Exercise brief. An exact restatement of the data below, with the pictures removed, is the required answer.
● ● ● ● ● ● ●
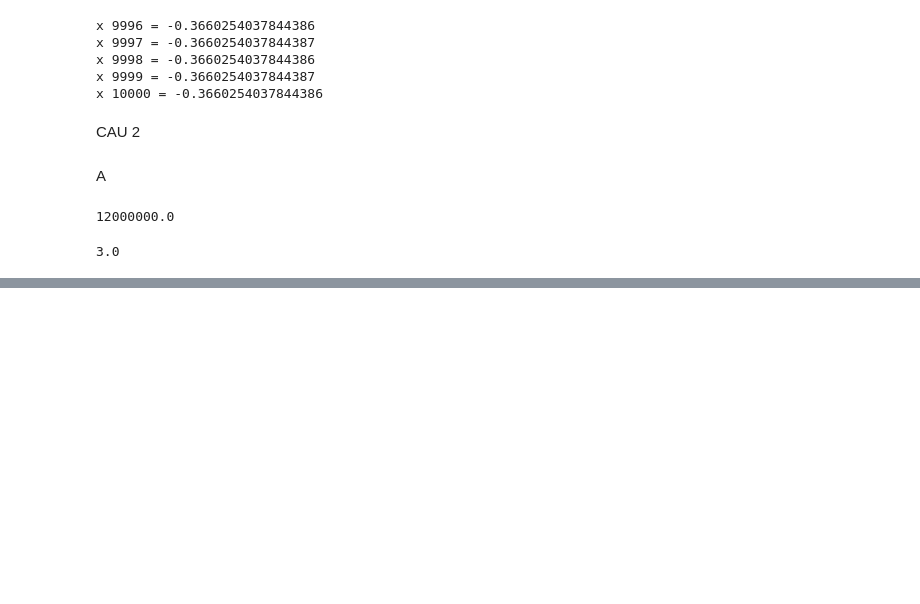
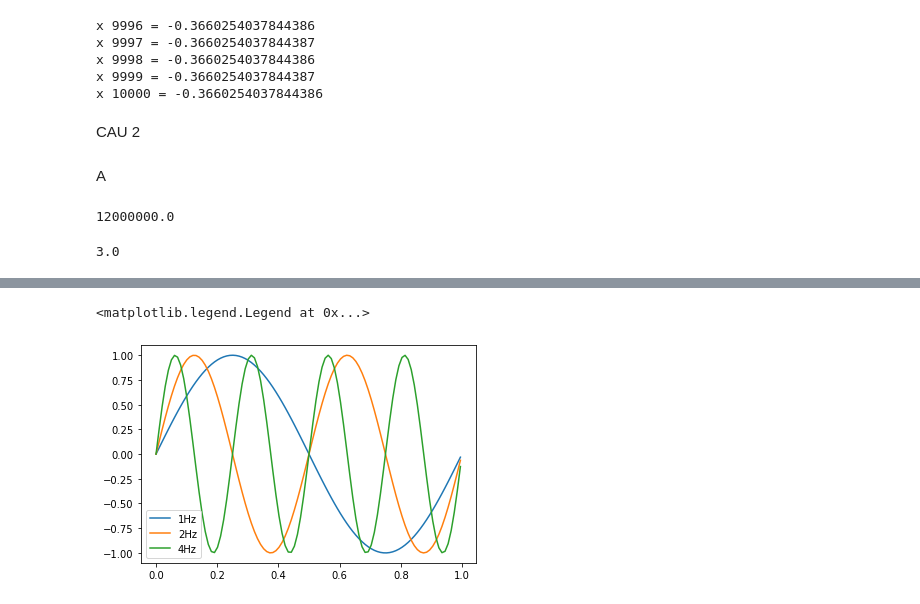
Before and after one commit to HoHoangQuan/THtoancaocap, a Jupyter notebook: Baitapnhap.ipynb, the cells around one changed output, grey strips where cells are left out. Drawn from its saved outputs; the diff is of its cells as text; code cells hidden in the pictures; blank space fills up the shorter version.

```diff
--- a/Baitapnhap.ipynb
+++ b/Baitapnhap.ipynb
@@ -118,0 +171,5 @@ u = Symbol("")
+# %%
+from sympy import Derivative, Symbol
+x = Symbol('x')
+f = (x**3+x**2+x)*(x**2+x)
+Derivative(f,x).doit()
@@ -118,0 +184,3 @@ u = Symbol("")
+# %%
+f = sympy.sin(2*x)
+Derivative(f,x).doit()
@@ -118,0 +215,14 @@ u = Symbol("")
+# %%
+import numpy as np
+import matplotlib.pyplot as plt
+fs = [1,2,4]
+all_time = np.linspace(0,2,200)
+t = all_time[:100]
+
+for f in fs:
+  y = np.sin(2*np.pi*f*t)
+  plt.plot(t,y,label='{}Hz'.format(f))
+plt.legend()
+# %% [output]
+<matplotlib.legend.Legend at 0x...>
+[figure, added]
```
Also changed, not shown: parts of 21 cells of this notebook.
● ● ● ● ● ● ●
Task response.
Before and after one commit to HoHoangQuan/THtoancaocap, a Jupyter notebook: Baitapnhap.ipynb, the cells around one changed output, grey strips where cells are left out. Drawn from its saved outputs; the diff is of its cells as text; code cells hidden in the pictures; blank space fills up the shorter version.

```diff
--- a/Baitapnhap.ipynb
+++ b/Baitapnhap.ipynb
@@ -118,0 +171,5 @@ u = Symbol("")
+# %%
+from sympy import Derivative, Symbol
+x = Symbol('x')
+f = (x**3+x**2+x)*(x**2+x)
+Derivative(f,x).doit()
@@ -118,0 +184,3 @@ u = Symbol("")
+# %%
+f = sympy.sin(2*x)
+Derivative(f,x).doit()
@@ -118,0 +215,14 @@ u = Symbol("")
+# %%
+import numpy as np
+import matplotlib.pyplot as plt
+fs = [1,2,4]
+all_time = np.linspace(0,2,200)
+t = all_time[:100]
+
+for f in fs:
+  y = np.sin(2*np.pi*f*t)
+  plt.plot(t,y,label='{}Hz'.format(f))
+plt.legend()
+# %% [output]
+<matplotlib.legend.Legend at 0x...>
+[figure, added]
```
Also changed, not shown: parts of 21 cells of this notebook.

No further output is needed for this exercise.